There are only a handful of styles that could be called “classic”, but bulería enjoys a unique condition in the flamenco singing repertoire: one can sing bulerías or sing in the style of bulerías. When Pastora Pavón sings “Cielito Lindo”, Pepe Marchena his “Cuatro Muleros”, Bambino’s “El Poeta Lloró”, Porrinas de Badajoz “Ojos Verdes”, Lole’s “La Mariposa”, Camarón “La Leyenda del Tiempo”, they are singing in the style of bulerías. That is, they are adapting a song, whether it’s original, folkloric, or popular, to the festive rhythm of bulerías. Traditional singers use these “derivatives” to add more variety to their performance, often interspersing some classic short-form bulerías.

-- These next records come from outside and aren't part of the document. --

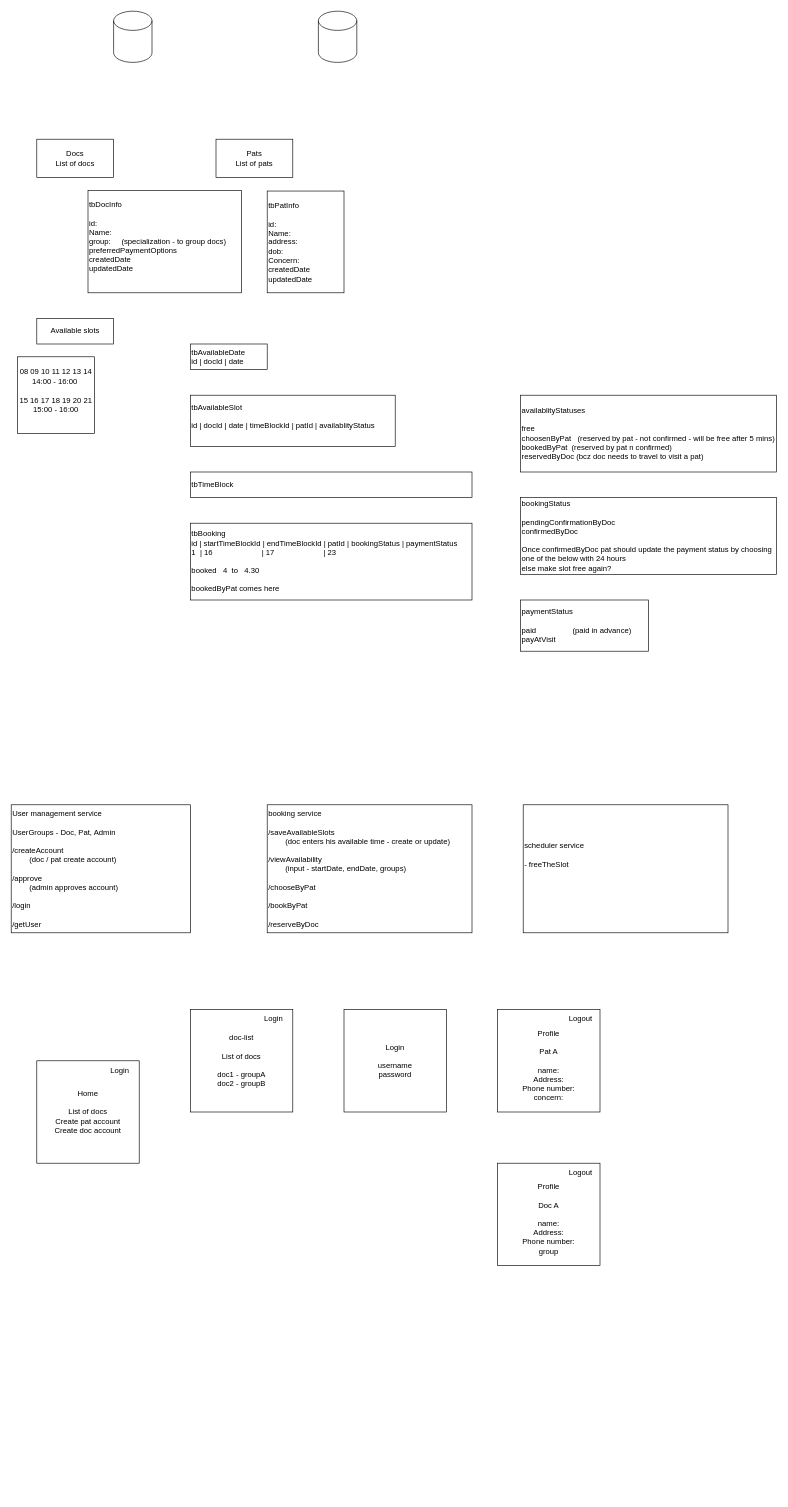
The draw.io diagram page "design" (1 of 3) of other/justdeploy.drawio in rathanDev/justdeploy, before the edit. Source tidied: cells renumbered, new cells numbered last; positions are measured from the earlier drawing's top-left corner, leaving out a move shared by most shapes. Both pictures are drawn from the tidied source at 64%, with x=0, y=0 at pixel (11, 11).
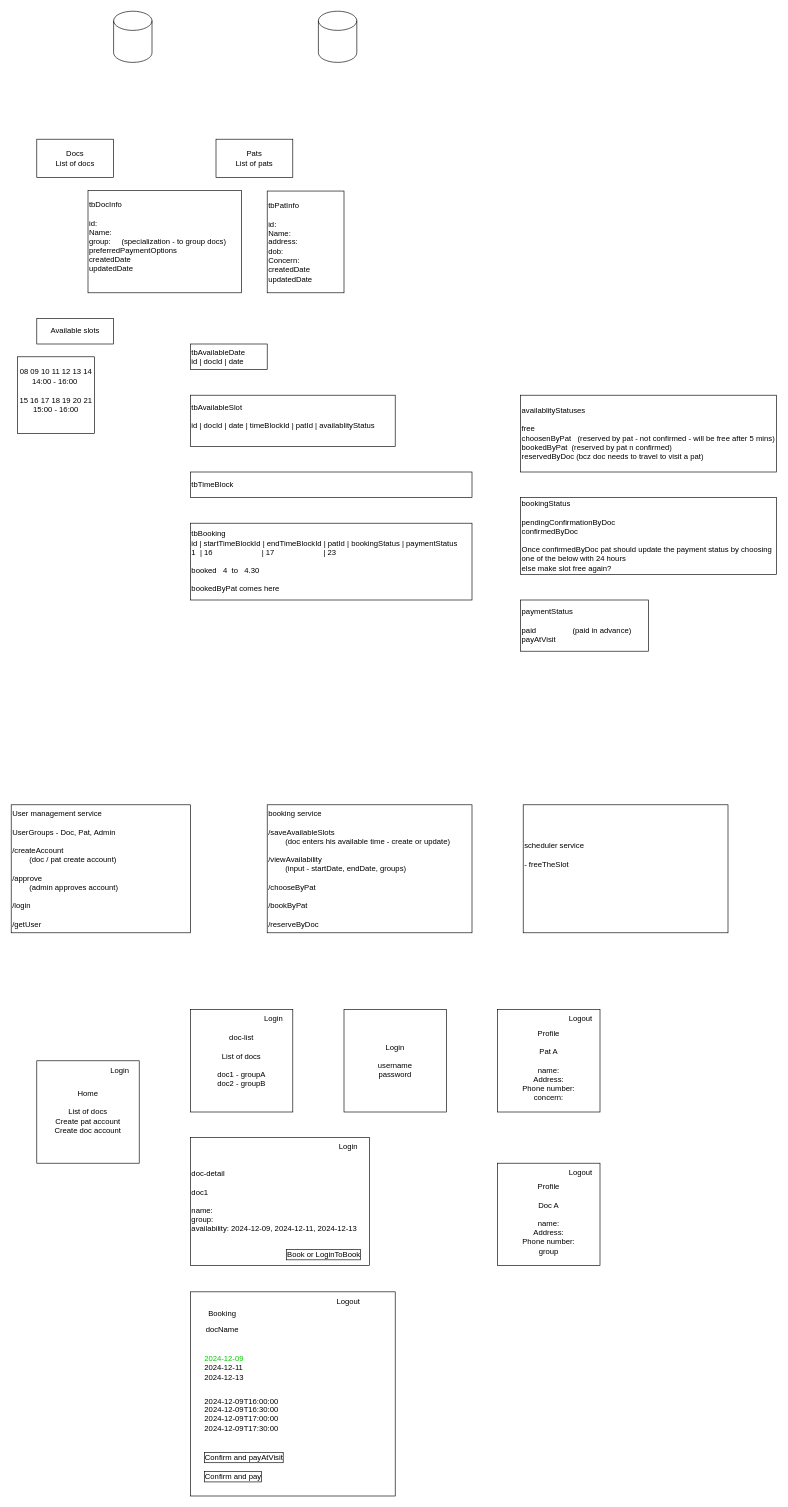
The same page after the edit.

The edit, as a diff of the source:
```diff
@@
+    <mxCell id="30" value="doc-detail&lt;div&gt;&lt;br&gt;&lt;/div&gt;&lt;div&gt;doc1&lt;br&gt;&lt;div&gt;&lt;br&gt;&lt;/div&gt;&lt;div&gt;name:&lt;/div&gt;&lt;div&gt;group:&lt;/div&gt;&lt;div&gt;availability: 2024-12-09,&amp;nbsp;&lt;span style=&quot;background-color: initial;&quot;&gt;2024-&lt;/span&gt;&lt;span style=&quot;background-color: initial;&quot;&gt;12-11,&amp;nbsp;&lt;/span&gt;&lt;span style=&quot;background-color: initial;&quot;&gt;2024-&lt;/span&gt;&lt;span style=&quot;background-color: initial;&quot;&gt;12-13&lt;/span&gt;&lt;/div&gt;&lt;/div&gt;" style="rounded=0;whiteSpace=wrap;html=1;align=left;" parent="1" vertex="1">
+      <mxGeometry x="280" y="1760" width="280" height="200" as="geometry" />
+    </mxCell>
+    <mxCell id="31" style="rounded=0;whiteSpace=wrap;html=1;" parent="1" vertex="1">
+      <mxGeometry x="280" y="2001" width="320" height="319" as="geometry" />
+    </mxCell>
+    <mxCell id="32" value="2024-12-09T16:00:00&lt;div&gt;2024-12-09T16:30:00&lt;/div&gt;&lt;div&gt;2024-12-09T17:00:00&lt;/div&gt;&lt;div&gt;2024-12-09T17:30:00&lt;br&gt;&lt;div&gt;&lt;br&gt;&lt;/div&gt;&lt;/div&gt;" style="text;html=1;align=center;verticalAlign=middle;whiteSpace=wrap;rounded=0;" parent="1" vertex="1">
+      <mxGeometry x="300" y="2170" width="120" height="60" as="geometry" />
+    </mxCell>
+    <mxCell id="33" value="Booking" style="text;html=1;align=center;verticalAlign=middle;whiteSpace=wrap;rounded=0;" parent="1" vertex="1">
+      <mxGeometry x="300" y="2020" width="60" height="30" as="geometry" />
+    </mxCell>
+    <mxCell id="34" value="Confirm and payAtVisit" style="text;html=1;align=left;verticalAlign=middle;whiteSpace=wrap;rounded=0;labelBorderColor=default;" parent="1" vertex="1">
+      <mxGeometry x="300" y="2245" width="140" height="30" as="geometry" />
+    </mxCell>
+    <mxCell id="35" value="Confirm and pay" style="text;html=1;align=left;verticalAlign=middle;whiteSpace=wrap;rounded=0;labelBorderColor=default;" parent="1" vertex="1">
+      <mxGeometry x="300" y="2275" width="120" height="30" as="geometry" />
+    </mxCell>
+    <mxCell id="36" value="docName" style="text;html=1;align=center;verticalAlign=middle;whiteSpace=wrap;rounded=0;" parent="1" vertex="1">
+      <mxGeometry x="300" y="2045" width="60" height="30" as="geometry" />
+    </mxCell>
+    <mxCell id="37" value="Book or LoginToBook" style="text;html=1;align=center;verticalAlign=middle;whiteSpace=wrap;rounded=0;labelBorderColor=default;" parent="1" vertex="1">
+      <mxGeometry x="420" y="1928" width="137" height="30" as="geometry" />
+    </mxCell>
+    <mxCell id="38" value="Logout" style="text;html=1;align=center;verticalAlign=middle;whiteSpace=wrap;rounded=0;" parent="1" vertex="1">
+      <mxGeometry x="497" y="2001" width="60" height="30" as="geometry" />
+    </mxCell>
+    <mxCell id="39" value="Login" style="text;html=1;align=center;verticalAlign=middle;whiteSpace=wrap;rounded=0;" parent="1" vertex="1">
+      <mxGeometry x="497" y="1760" width="60" height="30" as="geometry" />
+    </mxCell>
+    <mxCell id="40" value="&lt;font color=&quot;#00cc00&quot;&gt;2024-12-09&lt;/font&gt;&lt;div&gt;2024-12-11&lt;br&gt;&lt;/div&gt;&lt;div&gt;2024-12-13&lt;br&gt;&lt;/div&gt;" style="text;html=1;align=left;verticalAlign=middle;whiteSpace=wrap;rounded=0;" parent="1" vertex="1">
+      <mxGeometry x="300" y="2090" width="120" height="60" as="geometry" />
+    </mxCell>
```
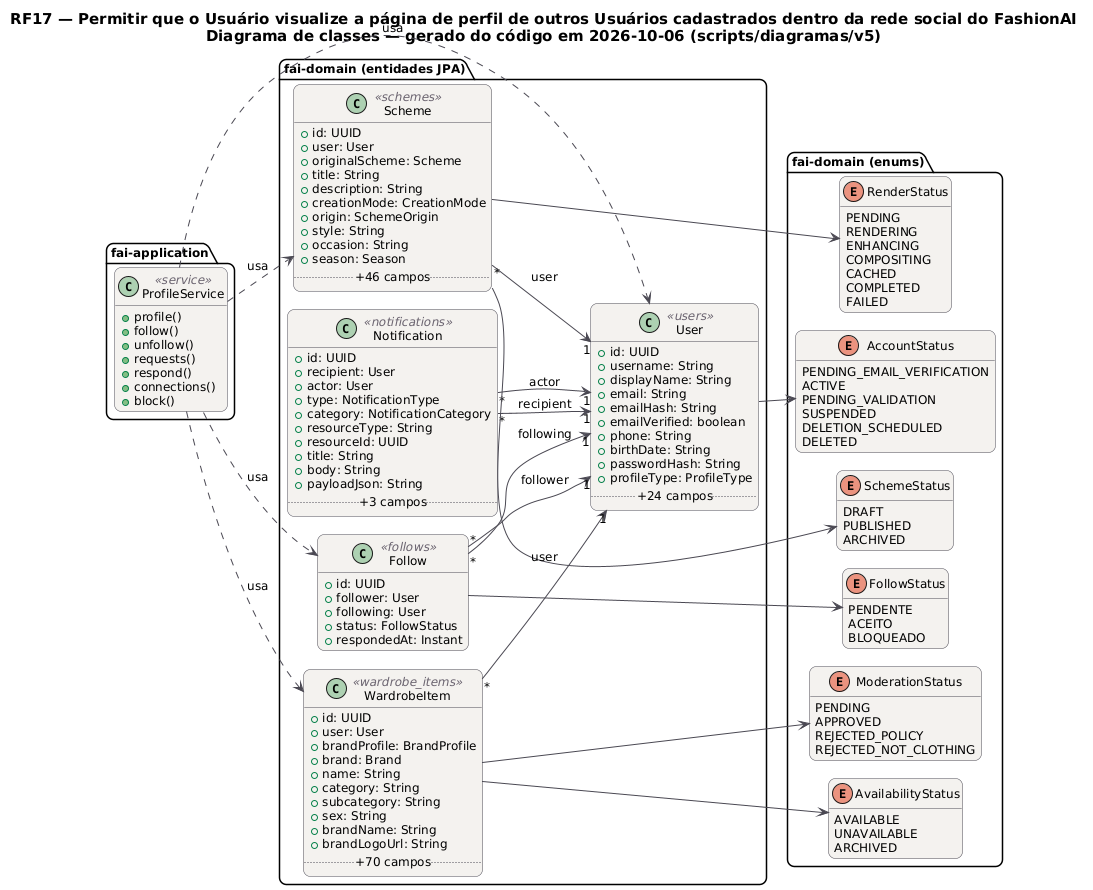
The PlantUML diagram docs/diagramas/RF17/RF17_Classes.png in MatheusHaliski/tcc-2026-fashion-ai-backend, before a commit. Source of this version:
```plantuml
@startuml RF17_Classes
!pragma layout smetana
skinparam backgroundColor #FFFFFF
skinparam shadowing false
skinparam defaultFontName "DejaVu Sans"
skinparam defaultFontSize 12
skinparam titleFontSize 15
skinparam roundcorner 14
skinparam ArrowColor #52606D
skinparam note {
  BackgroundColor #FFFDEB
  BorderColor #D8CE78
  FontColor #554F24
}
skinparam class {
  BackgroundColor #F4F2EF
  BorderColor #4A4852
  ArrowColor #4A4852
  StereotypeFontColor #6B6470
}
hide empty members
left to right direction
title RF17 — Permitir que o Usuário visualize a página de perfil de outros Usuários cadastrados dentro da rede social do FashionAI\nDiagrama de classes — gerado do código em 2026-10-06 (scripts/diagramas/v5)

package "fai-domain (entidades JPA)" {
  class Follow <<follows>> {
    +id: UUID
    +follower: User
    +following: User
    +status: FollowStatus
    +respondedAt: Instant
  }
  class Notification <<notifications>> {
    +id: UUID
    +recipient: User
    +actor: User
    +type: NotificationType
    +category: NotificationCategory
    +resourceType: String
    +resourceId: UUID
    +title: String
    +body: String
    +payloadJson: String
    .. +3 campos ..
  }
  class Scheme <<schemes>> {
    +id: UUID
    +user: User
    +originalScheme: Scheme
    +title: String
    +description: String
    +creationMode: CreationMode
    +origin: SchemeOrigin
    +style: String
    +occasion: String
    +season: Season
    .. +46 campos ..
  }
  class User <<users>> {
    +id: UUID
    +username: String
    +displayName: String
    +email: String
    +emailHash: String
    +emailVerified: boolean
    +phone: String
    +birthDate: String
    +passwordHash: String
    +profileType: ProfileType
    .. +24 campos ..
  }
  class WardrobeItem <<wardrobe_items>> {
    +id: UUID
    +user: User
    +brandProfile: BrandProfile
    +brand: Brand
    +name: String
    +category: String
    +subcategory: String
    +sex: String
    +brandName: String
    +brandLogoUrl: String
    .. +70 campos ..
  }
}
package "fai-domain (enums)" {
  enum FollowStatus {
    PENDENTE
    ACEITO
    BLOQUEADO
  }
  enum SchemeStatus {
    DRAFT
    PUBLISHED
    ARCHIVED
  }
  enum RenderStatus {
    PENDING
    RENDERING
    ENHANCING
    COMPOSITING
    CACHED
    COMPLETED
    FAILED
  }
  enum AccountStatus {
    PENDING_EMAIL_VERIFICATION
    ACTIVE
    PENDING_VALIDATION
    SUSPENDED
    DELETION_SCHEDULED
    DELETED
  }
  enum AvailabilityStatus {
    AVAILABLE
    UNAVAILABLE
    ARCHIVED
  }
  enum ModerationStatus {
    PENDING
    APPROVED
    REJECTED_POLICY
    REJECTED_NOT_CLOTHING
  }
}
package "fai-application" {
  class ProfileService <<service>> {
    +profile()
    +follow()
    +unfollow()
    +requests()
    +respond()
    +connections()
    +block()
  }
}
ProfileService ..> Follow : usa
ProfileService ..> Scheme : usa
ProfileService ..> User : usa
ProfileService ..> WardrobeItem : usa
Follow "*" --> "1" User : follower
Follow "*" --> "1" User : following
Follow --> FollowStatus
Notification "*" --> "1" User : actor
Notification "*" --> "1" User : recipient
Scheme "*" --> "1" User : user
Scheme --> RenderStatus
Scheme --> SchemeStatus
User --> AccountStatus
WardrobeItem "*" --> "1" User : user
WardrobeItem --> AvailabilityStatus
WardrobeItem --> ModerationStatus
@enduml
```
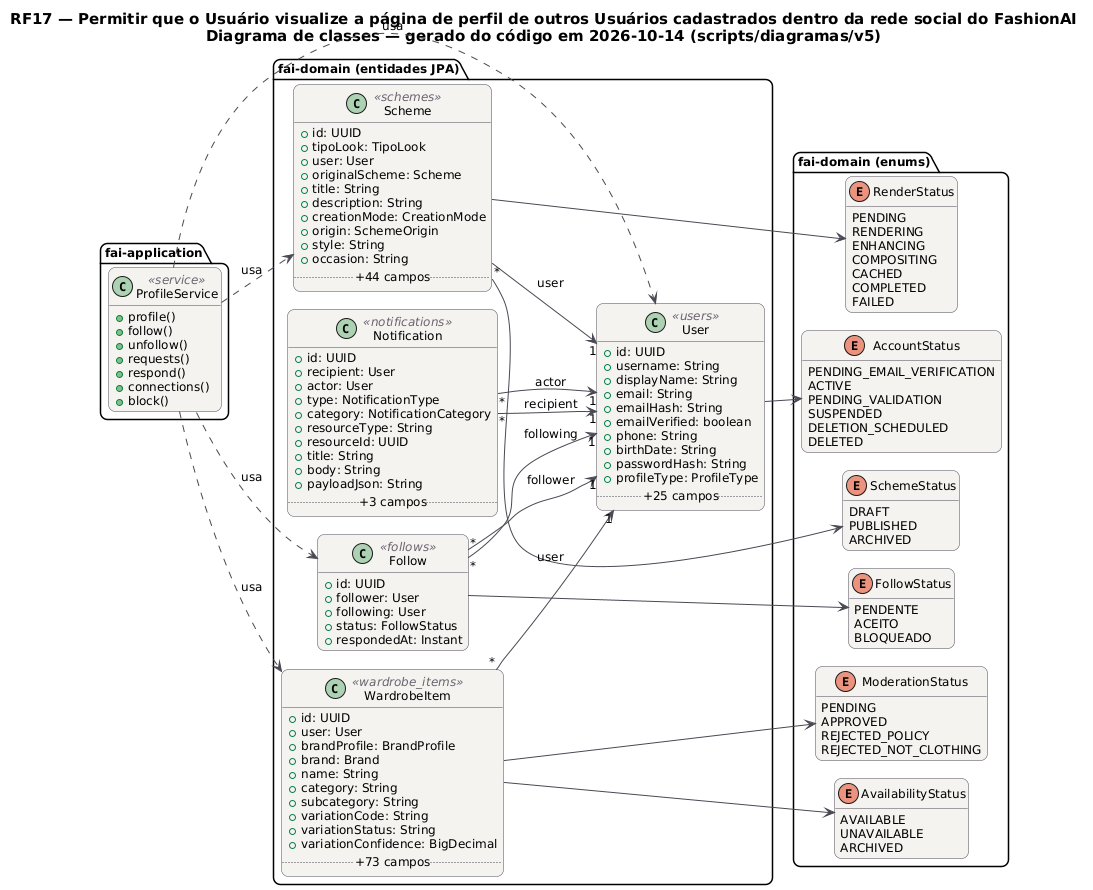
Later version of the same file.

What changed in the source:
```diff
@@ -20,7 +20,7 @@
 }
 hide empty members
 left to right direction
-title RF17 — Permitir que o Usuário visualize a página de perfil de outros Usuários cadastrados dentro da rede social do FashionAI\nDiagrama de classes — gerado do código em 2026-10-06 (scripts/diagramas/v5)
+title RF17 — Permitir que o Usuário visualize a página de perfil de outros Usuários cadastrados dentro da rede social do FashionAI\nDiagrama de classes — gerado do código em 2026-10-14 (scripts/diagramas/v5)
 
 package "fai-domain (entidades JPA)" {
   class Follow <<follows>> {
@@ -45,6 +45,7 @@
   }
   class Scheme <<schemes>> {
     +id: UUID
+    +tipoLook: TipoLook
     +user: User
     +originalScheme: Scheme
     +title: String
@@ -53,8 +54,7 @@
     +origin: SchemeOrigin
     +style: String
     +occasion: String
-    +season: Season
-    .. +46 campos ..
+    .. +44 campos ..
   }
   class User <<users>> {
     +id: UUID
@@ -67,7 +67,7 @@
     +birthDate: String
     +passwordHash: String
     +profileType: ProfileType
-    .. +24 campos ..
+    .. +25 campos ..
   }
   class WardrobeItem <<wardrobe_items>> {
     +id: UUID
@@ -77,10 +77,10 @@
     +name: String
     +category: String
     +subcategory: String
-    +sex: String
-    +brandName: String
-    +brandLogoUrl: String
-    .. +70 campos ..
+    +variationCode: String
+    +variationStatus: String
+    +variationConfidence: BigDecimal
+    .. +73 campos ..
   }
 }
 package "fai-domain (enums)" {
```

There have been many singers specialized in bulerías, but one figure casts a giant shadow over all the rest: Francisca Méndez Garrido, “Paquera de Jerez” (1934-2004), due to her rhythm, power, and ability to deeply move audiences with a style that some dismiss as “lesser”. Her disappearance in 2004 has left a difficult void to fill. Other names to consider, besides those already mentioned, are Bernarda de Utrera, Terremoto de Jerez and Perla de Cádiz, among many others.



The solo or concert guitarist, when playing bulerías, utilizes a wide range of musical options, and there are no limits other than those of his own imagination. Paco de Lucía pioneered new paths in bulerías, and nowadays, young prodigies are exploring unknown territory. Manuel Moreno Jiménez “Manuel Morao” (Jerez de la Frontera, 1929) and Manuel Fernández Molina “Parrilla de Jerez” (Jerez de la Frontera, 1945-2008) have been great creators of the Jerez sound in bulerías. Nor can we overlook the Granada school which reached its peak with Juan and Pepe Habichuela (1933-2016 and 1944 respectively) and Juan Santiago Maya “Marote” (1936-2002).

If the other flamenco forms are full glasses where interpreters go to drink, bulería is a great empty glass that each one fills as they please.


Top image: Baila Tía Juana la del Pipa, canta Terremoto. Archivo: Diego Alba



El Nani de Cádiz, por fiesta. Foto: Estela Zatania


Juana la del Pipa, con Terremoto hijo por bulerías en 2003. Peña Terremoto. Foto: Estela Zatania


La Tana, por bulerías. Feria de Utrera. Foto: Estela Zatania


Luis Marquesito, por bulerías. Potaje de Utrera 2011. Foto: Estela Zatania


Jerezana de adopción. Cantaora, guitarrista, bailaora y escritora. Flamenca por los cuatro costados. Sus artículos han sido publicados en numerosas revistas especializadas y es conferenciante bilingüe en Europa, Estados Unidos y Canadá.